FDA officials announced that outside experts would discuss the vaccine at a public meeting three weeks from now, on Feb. 26.
In a news release last week, the company announced its vaccine was 66 percent effective overall at preventing moderate to severe illness in a global clinical trial. It offered the best protection against severe cases of disease, proving 85 percent effective. There were no hospitalizations or deaths among people who received the vaccine. That result held up even in the South Africa portion of its trial, where a concerning virus variant that has shown the ability to evade some immunity has become dominant.

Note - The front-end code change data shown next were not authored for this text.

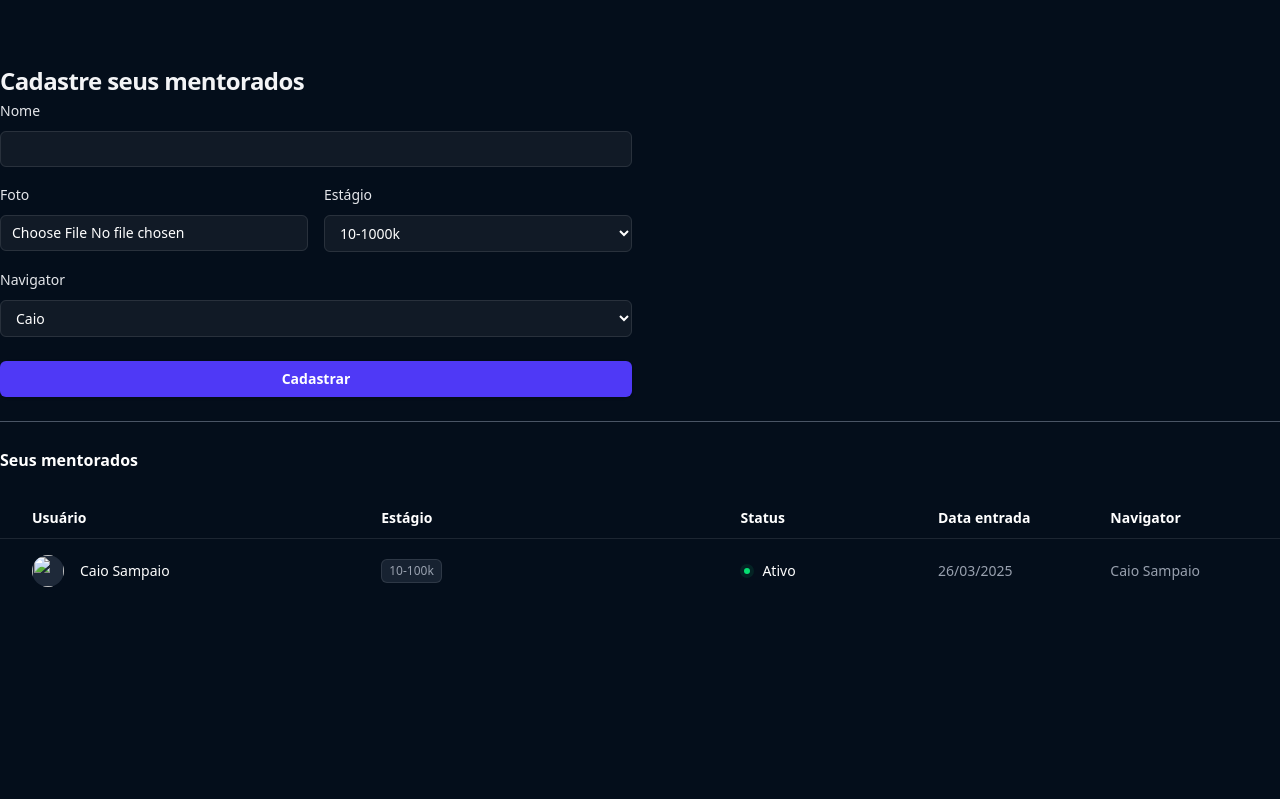
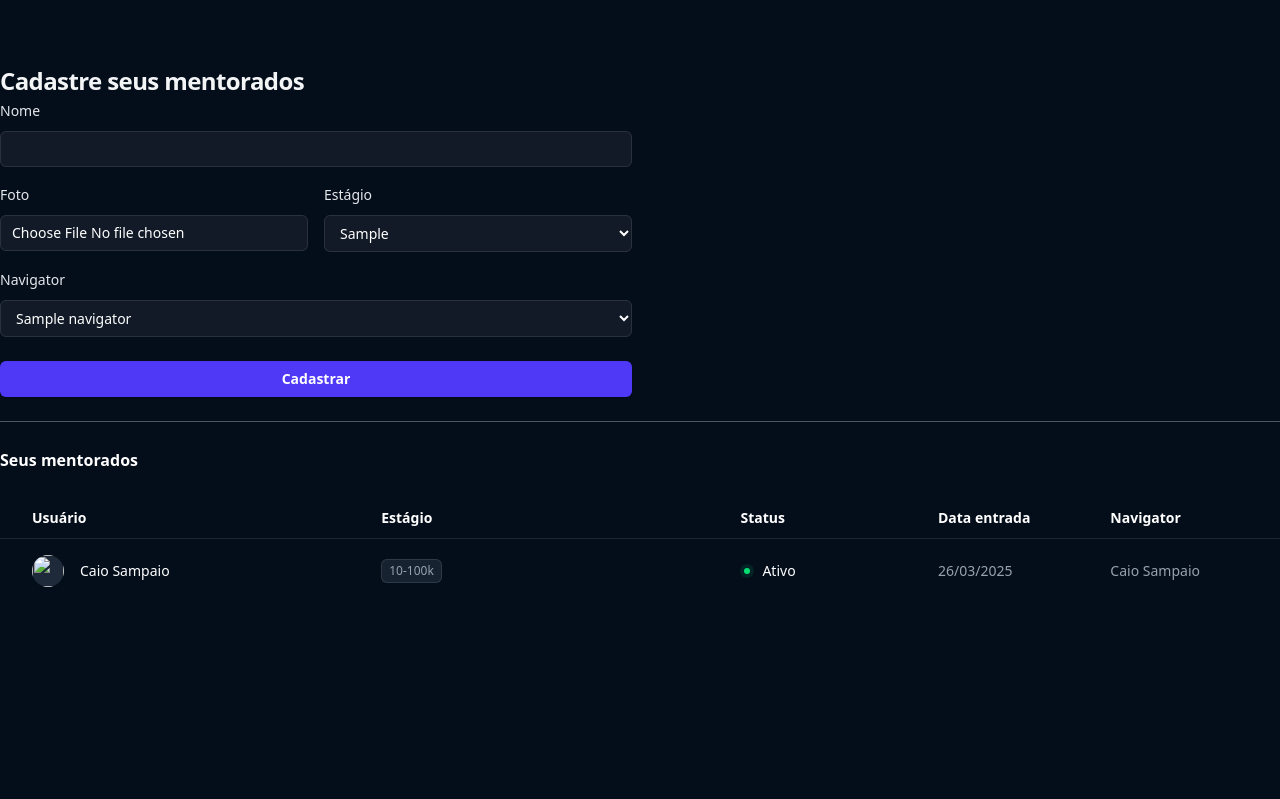
Before and after one commit to Emicy963/Mentoring-Web-Site, a Django app: template mentees/templates/mentees.html in a window 1280 px wide. Shown: the part 65-864 px from the top of the page. Run offline with Django 5.2, Linux system fonts and the light colour scheme; tables that the repository leaves empty hold one stand-in row (values such as "Sample post"); the template is opened without the code that fills it: values that come from a table or form of the project are taken from there, most other values are stand-ins (such as "Sample title", 1, 10 or a date in 2020); parts of the project's set-up code (start-up, migrations or seed data) failed here and were passed over.

Commit message:
Add navigators and stages in template

```diff
--- a/mentees/templates/mentees.html
+++ b/mentees/templates/mentees.html
@@ -36,7 +36,8 @@
     <div class="max-w-7xl mx-auto py-12">
         <div class="grid grid-cols-2 gap-4">
             <div>
-              <form action="" method="">
+              <form action="{% url 'mentees' %}" method="post" enctype="multipart/form-data">
+                {% csrf_token %}
                 <h2 class="mt-4 text-2xl/9 font-bold tracking-tight text-gray-100">Cadastre seus mentorados</h2>
                 {% if messages %}
                     {% for message in messages %}
@@ -52,24 +53,27 @@
                     {% endfor %}
                 {% endif %}
                 <div>
-                    <label for="email" class="block text-sm/6 font-medium text-gray-200">Nome</label>
+                    <label for="name" class="block text-sm/6 font-medium text-gray-200">Nome</label>
                     <div class="mt-2">
-                        <input type="text" name="nome" required class="block w-full rounded-md bg-white/5 px-3 py-1.5 text-base text-white outline outline-1 -outline-offset-1 outline-white/10 placeholder:text-gray-500 focus:outline focus:outline-2 focus:-outline-offset-2 focus:outline-indigo-500 sm:text-sm/6">
+                        <input type="text" name="name" id="name" required class="block w-full rounded-md bg-white/5 px-3 py-1.5 text-base text-white outline outline-1 -outline-offset-1 outline-white/10 placeholder:text-gray-500 focus:outline focus:outline-2 focus:-outline-offset-2 focus:outline-indigo-500 sm:text-sm/6">
                       </div>
                 </div>
                 <div class="grid grid-cols-2 gap-4 mt-4">
                     <div>
-                        <label class="block text-sm/6 font-medium text-gray-200">Foto</label>
+                        <label for="photo" class="block text-sm/6 font-medium text-gray-200">Foto</label>
                         <div class="mt-2">
-                            <input type="file" name="foto" id="foto" autocomplete="foto" required class="block w-full rounded-md bg-white/5 px-3 py-1.5 text-base text-white outline outline-1 -outline-offset-1 outline-white/10 placeholder:text-gray-500 focus:outline focus:outline-2 focus:-outline-offset-2 focus:outline-indigo-500 sm:text-sm/6">
+                            <input type="file" name="photo" id="photo" autocomplete="photo" required class="block w-full rounded-md bg-white/5 px-3 py-1.5 text-base text-white outline outline-1 -outline-offset-1 outline-white/10 placeholder:text-gray-500 focus:outline focus:outline-2 focus:-outline-offset-2 focus:outline-indigo-500 sm:text-sm/6">
                         </div>
                     </div>
                     <div>
-                        <label class="block text-sm/6 font-medium text-gray-200">Estágio</label>
+                        <label for="
+                        stage" class="block text-sm/6 font-medium text-gray-200">Estágio</label>
                         <div class="mt-2">
-                            <select name="estagio" id="" class="block w-full rounded-md bg-white/5 px-3 py-2 text-base text-white outline outline-1 -outline-offset-1 outline-white/10 placeholder:text-gray-500 focus:outline focus:outline-2 focus:-outline-offset-2 focus:outline-indigo-500 sm:text-sm/6">
+                            <select name="stage" id="stage" class="block w-full rounded-md bg-white/5 px-3 py-2 text-base text-white outline outline-1 -outline-offset-1 outline-white/10 placeholder:text-gray-500 focus:outline focus:outline-2 focus:-outline-offset-2 focus:outline-indigo-500 sm:text-sm/6">
 
-                                <option class="text-slate-900" value="">10-1000k</option>
+                                {% for stage in stages %}
+                                    <option value="{{stage.0}}" class="text-slate-900">{{stage.1}}</option>
+                                {%endfor%}
 
                             </select>
 
@@ -83,7 +87,9 @@
                         <div class="mt-2">
                             <select name="navigator" id="" class="block w-full rounded-md bg-white/5 px-3 py-2 text-base text-white outline outline-1 -outline-offset-1 outline-white/10 placeholder:text-gray-500 focus:outline focus:outline-2 focus:-outline-offset-2 focus:outline-indigo-500 sm:text-sm/6">
 
-                                <option value="">Caio</option>
+                                {% for navigator in navigators %}
+                                    <option value="{{navigator.id}}">{{navigator.name}}</option>
+                                {%endfor%}
 
                             </select>
 
```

The data has not been peer-reviewed or published but will be carefully reviewed by career FDA scientists and an external panel of experts who will determine if the vaccine meets the safety and efficacy requirements for emergency use.
Stoffels said the company would be ready to ship doses immediately upon authorization but did not specify the number — which government officials have told The Washington Post could be in the single-digit millions.
If the vaccine follows the same trajectory as the Pfizer-BioNTech and Moderna vaccines that were authorized late last year, an expert panel of advisers to the FDA would consider the data at a full-day meeting near the end of this month. The FDA is guided by that panel’s deliberations. For the other vaccines, it acted within a day of the advisory committee meeting.
The easier logistics of the Johnson & Johnson vaccine, which can be stored at refrigerator temperatures for several months and requires only a single shot, would make it a welcome addition amid the drive to accelerate vaccinations as variants loom.
In the meantime, the FDA said Thursday it will propose draft guidelines on how manufacturers of coronavirus vaccines, therapeutics and diagnostic tests should deal with new variants of the virus.
Janet Woodcock, the FDA’s acting commissioner, pledged to pursue streamlined processes to get updated products to health-care personnel, saying the FDA would not “create obstacles” to authorizing tools that could be useful.
She said in a statement that the FDA has anticipated the emergence of variants and does not believe there will be “the need to start at square one with any of these products.”
In a call with reporters, Woodcock stressed that the currently authorized vaccines are highly effective but that the agency needs to prepare for “all eventualities” and is doing scenario planning that includes the possibility of variants becoming dominant. She said the FDA plans to respond “as quickly as possible.”